From what I've seen, (Canadian Army), general issue is still the angle head 2 D cell light. Some units I've been to have LPO (local purchase order) either AA Maglights or a cheap Maglight clone. Keep in mind that I'm not special forces or anything like that, I'm a Weapons Technician, so my scope is rather limited.
What's wrong with just fighting in the day? Perhaps if armies got a decent nights sleep they'd be less inclined to fight each other.
Arguments can be easier to resolve if you sleep on it and come back refreshed...
Size15s you silly goose!!! They need flashlights to go out and pickup the casualties and all the body parts strewn about the battlefield so they have a nice clean place to fight the next day!!!!! They also need the flashlights to clean weapons and pick the intestines out of the tank treads!!! If you dont get that crap out right away they get all rusty
Not sure if I like the slant this thread is taking in the last 2 'contributions'... anyway, if you want to really upset soldiers in a dark 'situation', turning on any type of a flashlight is a pretty good way to do it.
I served in the U.S. Navy. There was no standard issue flashlight...you could use whatever brand of light you wanted, because you bought your own. The bridge crews used (and continue to use) red filters on their flashlights to preserve night vision, which is essential at sea. These bridge lights however are typically low powered, because they don't need to illuminate much of anything more than ten feet distant.
At night while at sea we rigorously enforced the "no lights on deck" rule, including prohibiting matches and lighters to fire up a smoke (on the antiquated theory that any flash of illumination, however dim, might give your position away to the enemy...or so the WWII era thinking went).

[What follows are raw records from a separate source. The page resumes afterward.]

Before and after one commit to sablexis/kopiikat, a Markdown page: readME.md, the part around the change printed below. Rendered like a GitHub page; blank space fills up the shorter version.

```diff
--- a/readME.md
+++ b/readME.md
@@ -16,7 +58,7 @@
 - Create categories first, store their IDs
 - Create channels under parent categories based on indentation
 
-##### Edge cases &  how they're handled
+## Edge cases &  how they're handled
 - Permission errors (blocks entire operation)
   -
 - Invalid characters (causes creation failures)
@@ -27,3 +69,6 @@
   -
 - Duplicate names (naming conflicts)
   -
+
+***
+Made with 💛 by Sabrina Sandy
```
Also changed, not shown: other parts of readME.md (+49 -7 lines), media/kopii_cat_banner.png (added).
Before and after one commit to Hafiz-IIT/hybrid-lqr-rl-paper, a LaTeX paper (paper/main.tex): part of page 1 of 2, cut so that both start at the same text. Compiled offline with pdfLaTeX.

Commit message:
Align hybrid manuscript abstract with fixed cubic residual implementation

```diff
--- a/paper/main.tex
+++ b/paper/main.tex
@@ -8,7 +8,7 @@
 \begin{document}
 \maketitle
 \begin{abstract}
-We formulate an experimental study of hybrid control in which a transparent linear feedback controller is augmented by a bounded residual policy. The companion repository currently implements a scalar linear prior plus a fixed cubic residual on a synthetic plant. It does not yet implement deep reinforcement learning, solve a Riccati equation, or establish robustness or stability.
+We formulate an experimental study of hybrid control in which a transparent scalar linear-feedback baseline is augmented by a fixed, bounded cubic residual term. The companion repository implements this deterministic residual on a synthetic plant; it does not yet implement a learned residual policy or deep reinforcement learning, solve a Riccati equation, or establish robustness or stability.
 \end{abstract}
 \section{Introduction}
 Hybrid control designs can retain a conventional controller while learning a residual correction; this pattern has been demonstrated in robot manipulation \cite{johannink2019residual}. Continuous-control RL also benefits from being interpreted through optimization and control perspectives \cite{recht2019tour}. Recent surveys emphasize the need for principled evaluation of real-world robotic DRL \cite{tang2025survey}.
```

Inside the ship, there was no shortage of illumination, and nobody gave it much thought, unless they worked in one of the main engineering spaces. (Lots of good reasons to have a reliable flashlight down there.)